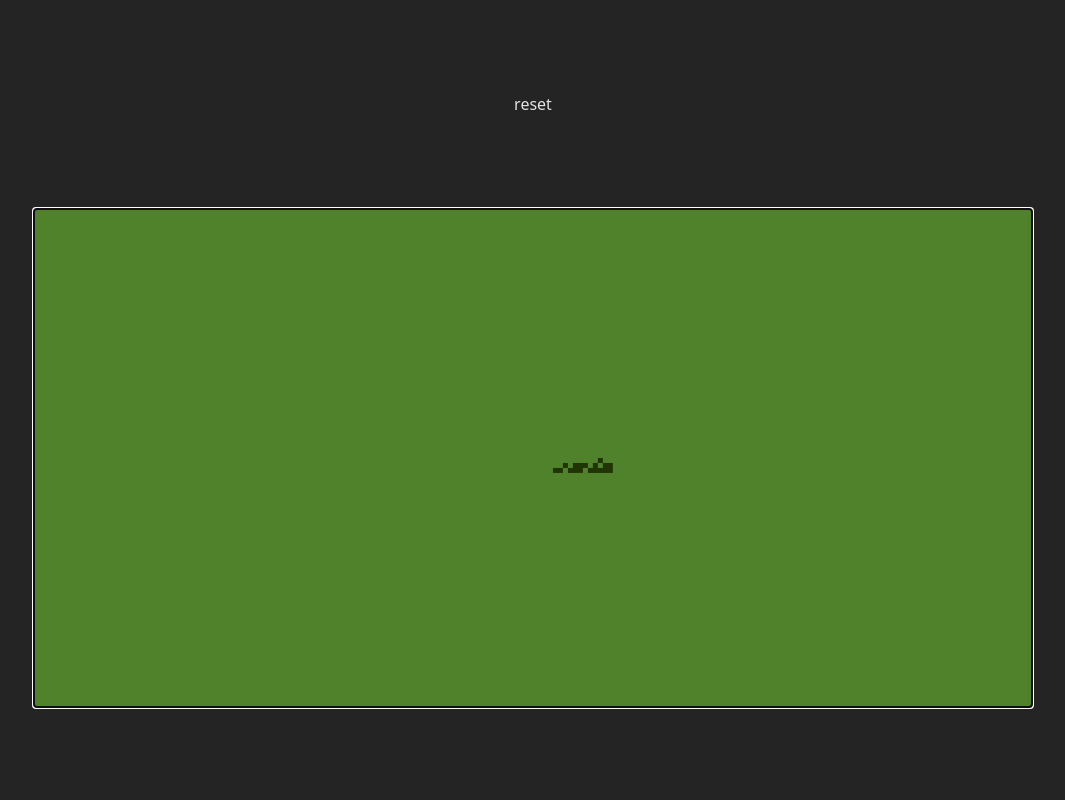
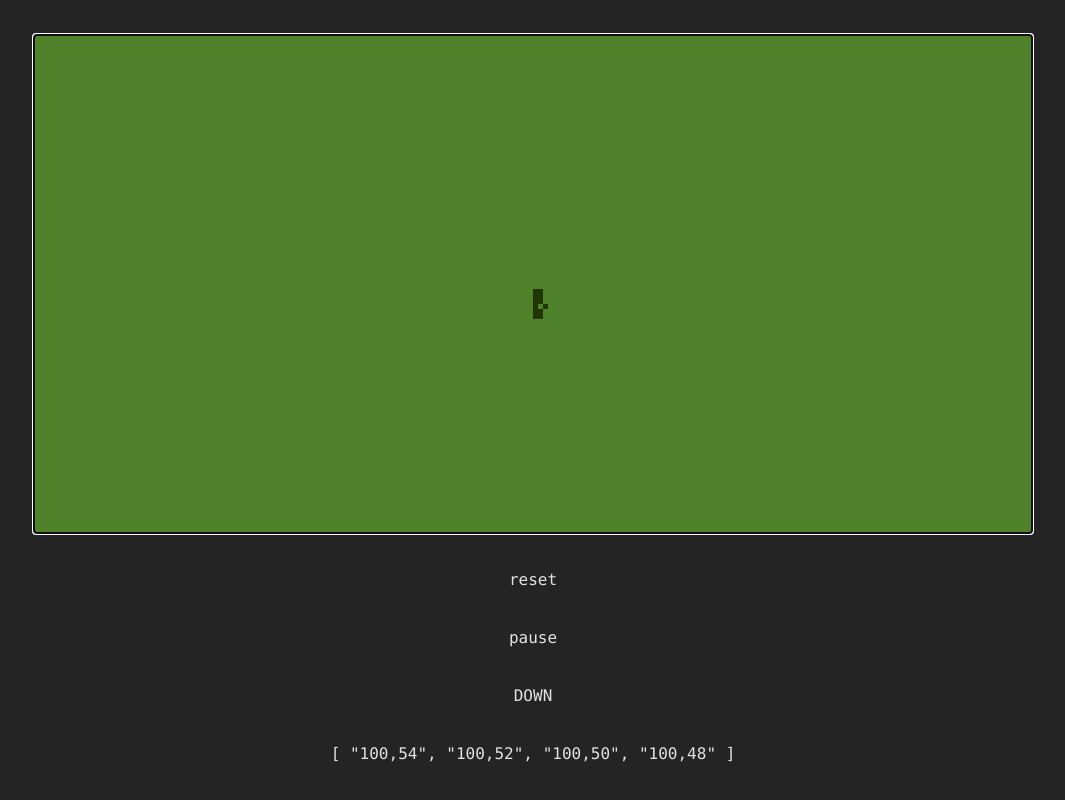
Before and after one commit to azohc/sneyk-vue, a Vue app: page / in a window 1280 px wide. Shown: the whole page, without its empty margins (107-1172 px from the left). Built offline with nearby package versions, Linux system fonts and the light colour scheme.

Commit message:
Big head crazyness

```diff
--- a/src/App.vue
+++ b/src/App.vue
@@ -17,26 +17,62 @@ const PIXEL_SIZE = 5;
 // the below "SQUARE" is MxM of the above PIXELs
 const SQUARE_SIZE = 2;
 
+let playing;
 let context;
 const canvas = ref(null);
 
 // prettier-ignore
 const spawnPos = {
+  x: 100,
+  y: 46
+};
+const spawnPosCenter = {
   x: CANVAS_WIDTH / PIXEL_SIZE / SQUARE_SIZE,
-  y: CANVAS_HEIGHT / PIXEL_SIZE / SQUARE_SIZE
+  y: CANVAS_HEIGHT / PIXEL_SIZE / SQUARE_SIZE,
 };
 
 const initleftdirstate = {
-  coords: [spawnPos, { ...spawnPos, x: spawnPos.x + SQUARE_SIZE }, { ...spawnPos, x: spawnPos.x + 2 * SQUARE_SIZE }, { ...spawnPos, x: spawnPos.x + 3 * SQUARE_SIZE }],
+  coords: [
+    spawnPos,
+    { ...spawnPos, x: spawnPos.x + SQUARE_SIZE },
+    { ...spawnPos, x: spawnPos.x + 2 * SQUARE_SIZE },
+    { ...spawnPos, x: spawnPos.x + 3 * SQUARE_SIZE },
+  ],
   dir: DIR_LEFT,
 };
 
 const initrightdirstate = {
-  coords: [spawnPos, { ...spawnPos, x: spawnPos.x - SQUARE_SIZE }, { ...spawnPos, x: spawnPos.x - 2 * SQUARE_SIZE }, { ...spawnPos, x: spawnPos.x - 3 * SQUARE_SIZE }],
+  coords: [
+    spawnPos,
+    { ...spawnPos, x: spawnPos.x - SQUARE_SIZE },
+    { ...spawnPos, x: spawnPos.x - 2 * SQUARE_SIZE },
+    { ...spawnPos, x: spawnPos.x - 3 * SQUARE_SIZE },
+  ],
   dir: DIR_RIGHT,
 };
 
-const snakeState = initrightdirstate;
+const initupdirstate = {
+  coords: [
+    spawnPos,
+    { ...spawnPos, y: spawnPos.y + SQUARE_SIZE },
+    { ...spawnPos, y: spawnPos.y + 2 * SQUARE_SIZE },
+    { ...spawnPos, y: spawnPos.y + 3 * SQUARE_SIZE },
+  ],
+  dir: DIR_UP,
+};
+
+const initdowndirstate = {
+  coords: [
+    spawnPos,
+    { ...spawnPos, y: spawnPos.y - SQUARE_SIZE },
+    { ...spawnPos, y: spawnPos.y - 2 * SQUARE_SIZE },
+    { ...spawnPos, y: spawnPos.y - 3 * SQUARE_SIZE },
+  ],
+  dir: DIR_DOWN,
+};
+
+const snakeState = ref(initdowndirstate);
+// const snakeState = initdowndirstate;
 const latestKeydown = ref(null);
 
 onMounted(() => {
@@ -48,56 +84,39 @@ onMounted(() => {
 
   drawSnake();
 
-  setInterval(() => {
-    // consume whatever the latest keydown is
-    if (latestKeydown.value) {
-      snakeState.dir = latestKeydown.value;
-      latestKeydown.value = null;
-    }
-    // DETERMINE NEW HEAD POSITION
-    const currentHead = snakeState.coords[0];
-    switch (snakeState.dir) {
-      case DIR_LEFT:
-        // prettier-ignore
-        snakeState.coords.unshift({
-          x: currentHead.x > 0
-            ? currentHead.x - SQUARE_SIZE
-            : CANVAS_WIDTH / PIXEL_SIZE - SQUARE_SIZE,
-          y: currentHead.y,
-        });
-        break;
-      case DIR_RIGHT:
-        // prettier-ignore
-        snakeState.coords.unshift({
-          x: currentHead.x + SQUARE_SIZE < CANVAS_WIDTH / PIXEL_SIZE
-            ? currentHead.x + SQUARE_SIZE
-            : 0,
-          y: currentHead.y,
-        });
-        break;
-    }
-    snakeState.coords.pop();
-
-    // TODO DONT RESET, JUST ERASE SNAKE USING COORDS ARRAY
-    reset();
-
-    drawSnake();
-  }, TICKRATE);
+  playing = setInterval(onTick, TICKRATE);
   // drawGrid({
   //   drawFirstLine: true,
   //   color: "#4F822B88",
   // });
 });
 
+const onTick = () => {
+  // consume whatever the latest keydown is
+  if (latestKeydown.value) {
+    snakeState.value.dir = latestKeydown.value;
+    latestKeydown.value = null;
+  }
+  // DETERMINE NEW HEAD POSITION
+  unshiftNewHeadCoord();
+  // POP TAIL // TODO UNLESS ATE APPLE ON THIS TICK
+  const pop = snakeState.value.coords.pop();
+
+  // TODO DONT RESET, JUST ERASE SNAKE USING COORDS ARRAY
+  reset();
+
+  drawSnake();
+};
+
 const drawGreenSquare = (x, y, striped) => {
   if (striped) {
-    if (snakeState.dir === DIR_LEFT) {
+    if (snakeState.value.dir === DIR_LEFT) {
       /// ONE SQUARE SLANT = \
       // bot left
       drawGreenPx(x, y + 2);
       // top right
       drawGreenPx(x + 1, y + 1);
-    } else if (snakeState.dir === DIR_RIGHT) {
+    } else if (snakeState.value.dir === DIR_RIGHT) {
       /// ONE SQUARE SLANT = /
       // bot right
       drawGreenPx(x + 1, y + 2);
@@ -117,12 +136,16 @@ const drawSnake = () => {
   const Y_CELLS = CANVAS_HEIGHT / PIXEL_SIZE;
   const wrapxc = (xc) => {
     if (xc >= X_CELLS) return xc - X_CELLS;
-    if (xc < 0) return X_CELLS + xc;
+    if (xc < 0) return xc + X_CELLS;
     return xc;
   };
-  const wrapyc = (yc) => (yc >= Y_CELLS ? yc - X_CELLS : yc);
+  const wrapyc = (yc) => {
+    if (yc >= Y_CELLS) return yc - Y_CELLS;
+    if (yc < 0) return yc + Y_CELLS;
+    return yc;
+  };
 
-  const { coords, dir } = snakeState;
+  const { coords, dir } = snakeState.value;
   const len = coords.length;
   const head = coords[0];
   const tail = coords[len - 1];
@@ -131,30 +154,26 @@ const drawSnake = () => {
   // MOUTH
   drawGreenSquare(head.x, head.y);
   // EYE
-  if (dir === DIR_LEFT) {
-    drawGreenPx(wrapxc(head.x + SQUARE_SIZE), wrapyc(head.y));
-    drawGreenPx(wrapxc(head.x + SQUARE_SIZE), wrapyc(head.y + 2));
-    drawGreenPx(wrapxc(head.x + SQUARE_SIZE + 1), wrapyc(head.y + 1));
-    drawGreenPx(wrapxc(head.x + SQUARE_SIZE + 1), wrapyc(head.y + 2));
-  } else if (dir === DIR_RIGHT) {
-    drawGreenPx(wrapxc(head.x - SQUARE_SIZE + 1), wrapyc(head.y));
-    drawGreenPx(wrapxc(head.x - SQUARE_SIZE + 1), wrapyc(head.y + 2));
-    drawGreenPx(wrapxc(head.x - SQUARE_SIZE), wrapyc(head.y + 1));
-    drawGreenPx(wrapxc(head.x - SQUARE_SIZE), wrapyc(head.y + 2));
-  }
-
+  drawEye(head);
   //// BODY
+  const stripeFrequency = 2;
   coords.slice(1, len - 1).forEach((coord, i) => {
-    if (DIR_LEFT === dir) {
-      drawGreenSquare(wrapxc(coord.x + SQUARE_SIZE), wrapyc(coord.y), !(i % 3));
+    if (DIR_UP === dir) {
+      drawGreenSquare(wrapxc(coord.x), wrapyc(coord.y), !(i % stripeFrequency));
+    } else if (DIR_DOWN === dir) {
+      drawGreenSquare(wrapxc(coord.x), wrapyc(coord.y), !(i % stripeFrequency));
+    } else if (DIR_LEFT === dir) {
+      drawGreenSquare(wrapxc(coord.x + SQUARE_SIZE), wrapyc(coord.y), !(i % stripeFrequency));
     } else if (DIR_RIGHT === dir) {
-      drawGreenSquare(wrapxc(coord.x - SQUARE_SIZE), wrapyc(coord.y), !(i % 3));
+      drawGreenSquare(wrapxc(coord.x - SQUARE_SIZE), wrapyc(coord.y), !(i % stripeFrequency));
     }
   });
 
   /// TAIL
   // ONE SEGMENT (STRIPED)
-  if (dir === DIR_LEFT) {
+  if (dir === DIR_UP) {
+    drawGreenPx(wrapxc(tail.x), wrapyc(tail.y));
+  } else if (dir === DIR_LEFT) {
     drawGreenPx(wrapxc(tail.x + 2), wrapyc(tail.y + 2));
     drawGreenPx(wrapxc(tail.x + 3), wrapyc(tail.y + 1));
     drawGreenPx(wrapxc(tail.x + 4), wrapyc(tail.y + 2));
@@ -165,10 +184,76 @@ const drawSnake = () => {
     drawGreenPx(wrapxc(tail.x - 2 * SQUARE_SIZE + 1), wrapyc(tail.y + 2));
     drawGreenPx(wrapxc(tail.x - 2 * SQUARE_SIZE), wrapyc(tail.y + 2));
   }
+
+  function drawEye(head) {
+    switch (dir) {
+      case DIR_UP:
+        drawGreenPx(head.x + 1, wrapyc(head.y + SQUARE_SIZE + 1));
+        drawGreenPx(head.x - 1, wrapyc(head.y + SQUARE_SIZE + 1));
+        drawGreenPx(head.x, wrapyc(head.y + SQUARE_SIZE + 2));
+        drawGreenPx(head.x + 1, wrapyc(head.y + SQUARE_SIZE + 2));
+        break;
+      case DIR_DOWN:
+        drawGreenPx(head.x, wrapyc(head.y));
+        drawGreenPx(head.x + 2, wrapyc(head.y));
+        drawGreenPx(head.x, wrapyc(head.y - 1));
+        drawGreenPx(head.x + 1, wrapyc(head.y - 1));
+        break;
+      case DIR_LEFT:
+        drawGreenPx(wrapxc(head.x + SQUARE_SIZE), head.y);
+        drawGreenPx(wrapxc(head.x + SQUARE_SIZE), head.y + 2);
+        drawGreenPx(wrapxc(head.x + SQUARE_SIZE + 1), head.y + 1);
+        drawGreenPx(wrapxc(head.x + SQUARE_SIZE + 1), head.y + 2);
+        break;
+      case DIR_RIGHT:
+        drawGreenPx(wrapxc(head.x - SQUARE_SIZE), head.y + 1);
+        drawGreenPx(wrapxc(head.x - SQUARE_SIZE), head.y + 2);
+        drawGreenPx(wrapxc(head.x - SQUARE_SIZE + 1), head.y);
+        drawGreenPx(wrapxc(head.x - SQUARE_SIZE + 1), head.y + 2);
+        break;
+      default:
+        console.debug("default");
+    }
+  }
 };
+
+function unshiftNewHeadCoord() {
+  const currentHead = snakeState.value.coords[0];
+  switch (snakeState.value.dir) {
+    case DIR_UP:
+      snakeState.value.coords.unshift({
+        x: currentHead.x,
+        y: currentHead.y > 0 ? currentHead.y - SQUARE_SIZE : CANVAS_HEIGHT / PIXEL_SIZE - SQUARE_SIZE,
+      });
+      break;
+    case DIR_DOWN:
+      snakeState.value.coords.unshift({
+        x: currentHead.x,
+        y: currentHead.y > 0 ? currentHead.y + SQUARE_SIZE : CANVAS_HEIGHT / PIXEL_SIZE + SQUARE_SIZE,
+      });
+      break;
+    case DIR_LEFT:
+      snakeState.value.coords.unshift({
+        x: currentHead.x > 0 ? currentHead.x - SQUARE_SIZE : CANVAS_WIDTH / PIXEL_SIZE - SQUARE_SIZE,
+        y: currentHead.y,
+      });
+      break;
+    case DIR_RIGHT:
+      snakeState.value.coords.unshift({
+        x: currentHead.x + SQUARE_SIZE < CANVAS_WIDTH / PIXEL_SIZE ? currentHead.x + SQUARE_SIZE : 0,
+        y: currentHead.y,
+      });
+      break;
+  }
+}
 
 const drawGreenPx = (x, y) => {
   context.fillStyle = "#213404";
+  context.fillRect(x * PIXEL_SIZE, y * PIXEL_SIZE, PIXEL_SIZE, PIXEL_SIZE);
+};
+
+const drawRedPx = (x, y) => {
+  context.fillStyle = "red";
   context.fillRect(x * PIXEL_SIZE, y * PIXEL_SIZE, PIXEL_SIZE, PIXEL_SIZE);
 };
 
@@ -192,13 +277,34 @@ const drawGrid = (options) => {
 };
 
 const reset = () => {
+  snakeState.value.coords = initupdirstate.coords;
   context.clearRect(0, 0, CANVAS_WIDTH, CANVAS_HEIGHT);
   fillBg("#4F822B");
 };
 
+const togglepause = () => {
+  if (playing == null) {
+    playing = setInterval(onTick, TICKRATE);
+  } else {
+    playing = clearInterval(playing);
+  }
+};
 const onkeydown = (event) => {
   console.log("invoke onkeydown");
-  const ACCEPTED_DIR_KEYCODES = ["ArrowUp", "ArrowDown", "ArrowLeft", "ArrowRight", "KeyW", "KeyS", "KeyA", "KeyD", "KeyK", "KeyJ", "KeyH", "KeyL"];
+  const ACCEPTED_DIR_KEYCODES = [
+    "ArrowUp",
+    "ArrowDown",
+    "ArrowLeft",
+    "ArrowRight",
+    "KeyW",
+    "KeyS",
+    "KeyA",
+    "KeyD",
+    "KeyK",
+    "KeyJ",
+    "KeyH",
+    "KeyL",
+  ];
   const i = ACCEPTED_DIR_KEYCODES.indexOf(event.code);
   switch (i % 4) {
     case 0:
@@ -219,9 +325,23 @@ const onkeydown = (event) => {
 </script>
 
 <template>
-  {{ latestKeydown }}
+  <canvas
+    autofocus
+    tabindex="0"
+    @keydown="onkeydown"
+    ref="canvas"
+    :height="CANVAS_HEIGHT"
+    :width="CANVAS_WIDTH"
+    class="mi-auto border border-white"
+  />
   <button @click="reset">reset</button>
-  <canvas autofocus tabindex="0" @keydown="onkeydown" ref="canvas" :height="CANVAS_HEIGHT" :width="CANVAS_WIDTH" class="mi-auto border border-white" />
+  <button @click="togglepause">{{ playing ? "pause" : "resume" }}</button>
+  <code class="text-center">
+    {{ snakeState.dir }}
+  </code>
+  <code class="text-center">
+    {{ snakeState.coords.map((c) => `${c.x},${c.y}`) }}
+  </code>
 </template>
 
 <style>
--- a/src/index.css
+++ b/src/index.css
@@ -3,9 +3,7 @@
 @tailwind utilities;
 
 :root {
-  font-family: system-ui, -apple-system, BlinkMacSystemFont,
-    "Segoe UI", Roboto, Oxygen, Ubuntu, Cantarell, "Open Sans",
-    "Helvetica Neue", sans-serif;
+  font-family: Monaco, system-ui, -apple-system, BlinkMacSystemFont, "Segoe UI", Roboto, Oxygen, Ubuntu, Cantarell, "Open Sans", "Helvetica Neue", sans-serif;
   font-size: 16px;
   line-height: 24px;
   font-weight: 400;
```
Also changed, not shown: .prettierrc.json.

------------------------------------

## Problem to solve:
Within the listing above, work out the number of lines that hold "system", and give that number alone.

## Response box:
3